### Dataset entries
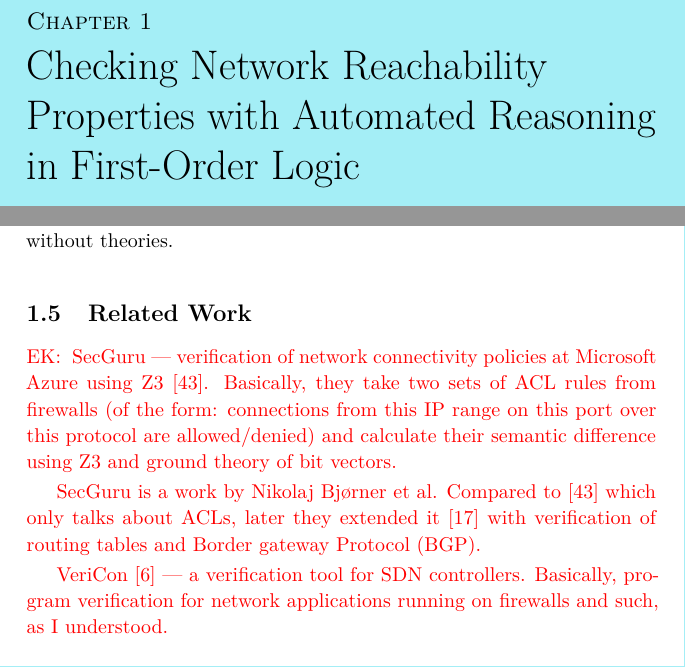
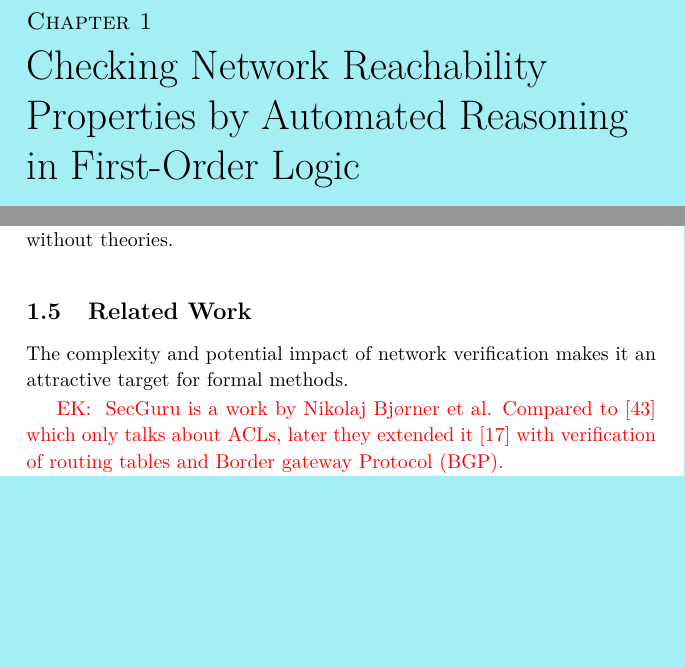
Before and after one commit to aztek/phd-thesis, a LaTeX thesis (main.tex, which reads aws/main.tex): two parts of pages 24 and 38 of 178, joined at a grey line, cut so that both start at the same text, the shorter picture padded with empty space. Compiled offline with pdfLaTeX.

Commit message:
Some changes for today

```diff
--- a/aws/main.tex
+++ b/aws/main.tex
@@ -413,12 +413,12 @@ Overall we found the precomputation of theories to be the most efficient strateg
 %-------------------------------------------------------------------------------
 \section{Related Work}
 \label{sect:aws/related}
+%SecGuru~--- verification of network connectivity policies at Microsoft Azure using Z3~\cite{jayaraman2014automated}. Basically, they take two sets of ACL rules from firewalls (of the form: connections from this IP range on this port over this protocol are allowed/denied) and calculate their semantic difference using Z3 and ground theory of bit vectors.
+
+The complexity and potential impact of network verification makes it an attractive target for formal methods.
+
 \EK{
-SecGuru~--- verification of network connectivity policies at Microsoft Azure using Z3~\cite{jayaraman2014automated}. Basically, they take two sets of ACL rules from firewalls (of the form: connections from this IP range on this port over this protocol are allowed/denied) and calculate their semantic difference using Z3 and ground theory of bit vectors.
-
 SecGuru is a work by Nikolaj Bj\o{}rner et al. Compared to~\cite{jayaraman2014automated} which only talks about ACLs, later they extended it~\cite{DBLP:conf/icdcit/BjornerJ15} with verification of routing tables and Border gateway Protocol (BGP).
-
-VeriCon~\cite{DBLP:conf/pldi/BallBGIKSSV14}~--- a verification tool for SDN controllers. Basically, program verification for network applications running on firewalls and such, as I understood.
 
 VeriFlow~\cite{Veriflow}~--- checking network-wide invariants in real time, specialised algorithm, verification in the data plane.
 
@@ -426,7 +426,7 @@ ConfigChecker~\cite{ConfigChecker}~--- verification of ACLs, BDD, CRL symbolic m
 
 Anteater~\cite{Anteater}~--- data plane verification using SAT.
 
-CrystalNet~\cite{crystalnet}: Emulation of Large Production Networks
+%CrystalNet~\cite{crystalnet}: Emulation of Large Production Networks
 
 Batfish~\cite{batfish}: \Datalog and SMT
 
--- a/main.tex
+++ b/main.tex
@@ -48,8 +48,8 @@
 \label{chap:intro}
 \input{introduction}
 
-\def\paperSixContentsTitle{Checking Network Reachability Properties with\\Automated Reasoning in First-Order Logic}
-\def\paperSixChapterTitle{Checking Network Reachability\\Properties with Automated Reasoning\\in First-Order Logic}
+\def\paperSixContentsTitle{Checking Network Reachability Properties by\\Automated Reasoning in First-Order Logic}
+\def\paperSixChapterTitle{Checking Network Reachability\\Properties by Automated Reasoning\\in First-Order Logic}
 \def\paperSixAuthors{Evgenii~Kotelnikov and Pavle Suboti\'{c}}
 \def\paperSixAbstract{Verification of computer networks is an important and challenging task, often tackled with constraint solving and automated reasoning. This work presents an approach for checking and discovering reachability properties of virtual private cloud networks using automated reasoning in first-order logic. Reachability properties of a network express whether its configuration allows the network traffic to flow between given nodes of the network. We model networks with Horn clauses and check first-order properties of these models using the Vampire theorem prover.}
 \def\paperSixPublication{A technical report based on a joint work with Byron~Cook, Temesghen Kahsai and Sean~McLaughlin, 2018.}
```
Also changed, not shown: introduction.tex (+1 -1 lines), aws/main.tex (8 more changed lines), main.tex (4 more changed lines).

### Prompt
Would you restate the records above word for word and exclude the pictures?

### Answer to the exercise
Before and after one commit to aztek/phd-thesis, a LaTeX thesis (main.tex, which reads aws/main.tex): two parts of pages 24 and 38 of 178, joined at a grey line, cut so that both start at the same text, the shorter picture padded with empty space. Compiled offline with pdfLaTeX.

Commit message:
Some changes for today

```diff
--- a/aws/main.tex
+++ b/aws/main.tex
@@ -413,12 +413,12 @@ Overall we found the precomputation of theories to be the most efficient strateg
 %-------------------------------------------------------------------------------
 \section{Related Work}
 \label{sect:aws/related}
+%SecGuru~--- verification of network connectivity policies at Microsoft Azure using Z3~\cite{jayaraman2014automated}. Basically, they take two sets of ACL rules from firewalls (of the form: connections from this IP range on this port over this protocol are allowed/denied) and calculate their semantic difference using Z3 and ground theory of bit vectors.
+
+The complexity and potential impact of network verification makes it an attractive target for formal methods.
+
 \EK{
-SecGuru~--- verification of network connectivity policies at Microsoft Azure using Z3~\cite{jayaraman2014automated}. Basically, they take two sets of ACL rules from firewalls (of the form: connections from this IP range on this port over this protocol are allowed/denied) and calculate their semantic difference using Z3 and ground theory of bit vectors.
-
 SecGuru is a work by Nikolaj Bj\o{}rner et al. Compared to~\cite{jayaraman2014automated} which only talks about ACLs, later they extended it~\cite{DBLP:conf/icdcit/BjornerJ15} with verification of routing tables and Border gateway Protocol (BGP).
-
-VeriCon~\cite{DBLP:conf/pldi/BallBGIKSSV14}~--- a verification tool for SDN controllers. Basically, program verification for network applications running on firewalls and such, as I understood.
 
 VeriFlow~\cite{Veriflow}~--- checking network-wide invariants in real time, specialised algorithm, verification in the data plane.
 
@@ -426,7 +426,7 @@ ConfigChecker~\cite{ConfigChecker}~--- verification of ACLs, BDD, CRL symbolic m
 
 Anteater~\cite{Anteater}~--- data plane verification using SAT.
 
-CrystalNet~\cite{crystalnet}: Emulation of Large Production Networks
+%CrystalNet~\cite{crystalnet}: Emulation of Large Production Networks
 
 Batfish~\cite{batfish}: \Datalog and SMT
 
--- a/main.tex
+++ b/main.tex
@@ -48,8 +48,8 @@
 \label{chap:intro}
 \input{introduction}
 
-\def\paperSixContentsTitle{Checking Network Reachability Properties with\\Automated Reasoning in First-Order Logic}
-\def\paperSixChapterTitle{Checking Network Reachability\\Properties with Automated Reasoning\\in First-Order Logic}
+\def\paperSixContentsTitle{Checking Network Reachability Properties by\\Automated Reasoning in First-Order Logic}
+\def\paperSixChapterTitle{Checking Network Reachability\\Properties by Automated Reasoning\\in First-Order Logic}
 \def\paperSixAuthors{Evgenii~Kotelnikov and Pavle Suboti\'{c}}
 \def\paperSixAbstract{Verification of computer networks is an important and challenging task, often tackled with constraint solving and automated reasoning. This work presents an approach for checking and discovering reachability properties of virtual private cloud networks using automated reasoning in first-order logic. Reachability properties of a network express whether its configuration allows the network traffic to flow between given nodes of the network. We model networks with Horn clauses and check first-order properties of these models using the Vampire theorem prover.}
 \def\paperSixPublication{A technical report based on a joint work with Byron~Cook, Temesghen Kahsai and Sean~McLaughlin, 2018.}
```
Also changed, not shown: introduction.tex (+1 -1 lines), aws/main.tex (8 more changed lines), main.tex (4 more changed lines).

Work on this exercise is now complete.